Beginning with the first entry, print all the records exactly.

*** Opening of RECORDED INFORMATION ***

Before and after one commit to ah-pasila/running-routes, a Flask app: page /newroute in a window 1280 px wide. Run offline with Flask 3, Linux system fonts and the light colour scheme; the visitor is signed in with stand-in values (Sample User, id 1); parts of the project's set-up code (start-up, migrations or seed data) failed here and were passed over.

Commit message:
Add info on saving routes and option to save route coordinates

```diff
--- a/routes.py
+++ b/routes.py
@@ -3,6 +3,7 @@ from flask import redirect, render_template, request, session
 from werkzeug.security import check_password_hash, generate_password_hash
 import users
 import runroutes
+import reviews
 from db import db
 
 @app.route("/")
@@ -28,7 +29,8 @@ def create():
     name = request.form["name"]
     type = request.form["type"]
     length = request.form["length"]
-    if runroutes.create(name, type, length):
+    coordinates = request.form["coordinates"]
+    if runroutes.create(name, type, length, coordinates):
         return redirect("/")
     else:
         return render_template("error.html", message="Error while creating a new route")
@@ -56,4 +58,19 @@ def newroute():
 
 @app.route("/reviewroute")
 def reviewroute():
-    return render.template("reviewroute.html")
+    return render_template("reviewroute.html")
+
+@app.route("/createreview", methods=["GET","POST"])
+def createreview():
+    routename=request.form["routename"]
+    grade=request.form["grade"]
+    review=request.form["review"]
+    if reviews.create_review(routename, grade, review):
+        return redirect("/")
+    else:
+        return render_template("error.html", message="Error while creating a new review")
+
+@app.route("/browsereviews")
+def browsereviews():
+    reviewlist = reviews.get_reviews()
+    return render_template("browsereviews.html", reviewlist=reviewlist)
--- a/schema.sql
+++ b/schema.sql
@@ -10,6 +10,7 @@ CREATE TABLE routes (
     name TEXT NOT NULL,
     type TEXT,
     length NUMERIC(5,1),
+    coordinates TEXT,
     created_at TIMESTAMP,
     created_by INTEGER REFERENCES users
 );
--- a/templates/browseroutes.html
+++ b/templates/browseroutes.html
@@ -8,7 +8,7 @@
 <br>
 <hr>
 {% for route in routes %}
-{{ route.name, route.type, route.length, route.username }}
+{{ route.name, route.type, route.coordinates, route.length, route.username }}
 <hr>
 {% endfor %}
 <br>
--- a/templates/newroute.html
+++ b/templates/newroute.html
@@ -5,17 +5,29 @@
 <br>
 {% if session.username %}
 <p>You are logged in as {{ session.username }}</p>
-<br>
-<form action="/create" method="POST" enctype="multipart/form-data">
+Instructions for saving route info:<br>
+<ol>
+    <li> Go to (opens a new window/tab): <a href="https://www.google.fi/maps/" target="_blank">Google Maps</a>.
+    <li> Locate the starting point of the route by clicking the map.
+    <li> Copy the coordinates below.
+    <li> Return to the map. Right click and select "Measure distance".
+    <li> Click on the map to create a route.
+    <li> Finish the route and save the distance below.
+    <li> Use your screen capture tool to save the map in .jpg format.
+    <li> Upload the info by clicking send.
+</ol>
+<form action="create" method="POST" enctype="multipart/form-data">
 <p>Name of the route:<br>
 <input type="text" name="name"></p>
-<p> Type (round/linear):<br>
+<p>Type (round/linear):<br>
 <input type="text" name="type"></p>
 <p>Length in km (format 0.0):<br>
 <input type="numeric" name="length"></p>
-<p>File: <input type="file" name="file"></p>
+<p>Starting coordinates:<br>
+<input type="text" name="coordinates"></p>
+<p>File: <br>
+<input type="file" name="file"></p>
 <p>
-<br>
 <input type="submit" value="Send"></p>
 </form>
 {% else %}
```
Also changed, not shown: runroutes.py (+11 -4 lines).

*** Close of RECORDED INFORMATION ***

SOLUTION BELOW
Before and after one commit to ah-pasila/running-routes, a Flask app: page /newroute in a window 1280 px wide. Run offline with Flask 3, Linux system fonts and the light colour scheme; the visitor is signed in with stand-in values (Sample User, id 1); parts of the project's set-up code (start-up, migrations or seed data) failed here and were passed over.

Commit message:
Add info on saving routes and option to save route coordinates

```diff
--- a/routes.py
+++ b/routes.py
@@ -3,6 +3,7 @@ from flask import redirect, render_template, request, session
 from werkzeug.security import check_password_hash, generate_password_hash
 import users
 import runroutes
+import reviews
 from db import db
 
 @app.route("/")
@@ -28,7 +29,8 @@ def create():
     name = request.form["name"]
     type = request.form["type"]
     length = request.form["length"]
-    if runroutes.create(name, type, length):
+    coordinates = request.form["coordinates"]
+    if runroutes.create(name, type, length, coordinates):
         return redirect("/")
     else:
         return render_template("error.html", message="Error while creating a new route")
@@ -56,4 +58,19 @@ def newroute():
 
 @app.route("/reviewroute")
 def reviewroute():
-    return render.template("reviewroute.html")
+    return render_template("reviewroute.html")
+
+@app.route("/createreview", methods=["GET","POST"])
+def createreview():
+    routename=request.form["routename"]
+    grade=request.form["grade"]
+    review=request.form["review"]
+    if reviews.create_review(routename, grade, review):
+        return redirect("/")
+    else:
+        return render_template("error.html", message="Error while creating a new review")
+
+@app.route("/browsereviews")
+def browsereviews():
+    reviewlist = reviews.get_reviews()
+    return render_template("browsereviews.html", reviewlist=reviewlist)
--- a/schema.sql
+++ b/schema.sql
@@ -10,6 +10,7 @@ CREATE TABLE routes (
     name TEXT NOT NULL,
     type TEXT,
     length NUMERIC(5,1),
+    coordinates TEXT,
     created_at TIMESTAMP,
     created_by INTEGER REFERENCES users
 );
--- a/templates/browseroutes.html
+++ b/templates/browseroutes.html
@@ -8,7 +8,7 @@
 <br>
 <hr>
 {% for route in routes %}
-{{ route.name, route.type, route.length, route.username }}
+{{ route.name, route.type, route.coordinates, route.length, route.username }}
 <hr>
 {% endfor %}
 <br>
--- a/templates/newroute.html
+++ b/templates/newroute.html
@@ -5,17 +5,29 @@
 <br>
 {% if session.username %}
 <p>You are logged in as {{ session.username }}</p>
-<br>
-<form action="/create" method="POST" enctype="multipart/form-data">
+Instructions for saving route info:<br>
+<ol>
+    <li> Go to (opens a new window/tab): <a href="https://www.google.fi/maps/" target="_blank">Google Maps</a>.
+    <li> Locate the starting point of the route by clicking the map.
+    <li> Copy the coordinates below.
+    <li> Return to the map. Right click and select "Measure distance".
+    <li> Click on the map to create a route.
+    <li> Finish the route and save the distance below.
+    <li> Use your screen capture tool to save the map in .jpg format.
+    <li> Upload the info by clicking send.
+</ol>
+<form action="create" method="POST" enctype="multipart/form-data">
 <p>Name of the route:<br>
 <input type="text" name="name"></p>
-<p> Type (round/linear):<br>
+<p>Type (round/linear):<br>
 <input type="text" name="type"></p>
 <p>Length in km (format 0.0):<br>
 <input type="numeric" name="length"></p>
-<p>File: <input type="file" name="file"></p>
+<p>Starting coordinates:<br>
+<input type="text" name="coordinates"></p>
+<p>File: <br>
+<input type="file" name="file"></p>
 <p>
-<br>
 <input type="submit" value="Send"></p>
 </form>
 {% else %}
```
Also changed, not shown: runroutes.py (+11 -4 lines).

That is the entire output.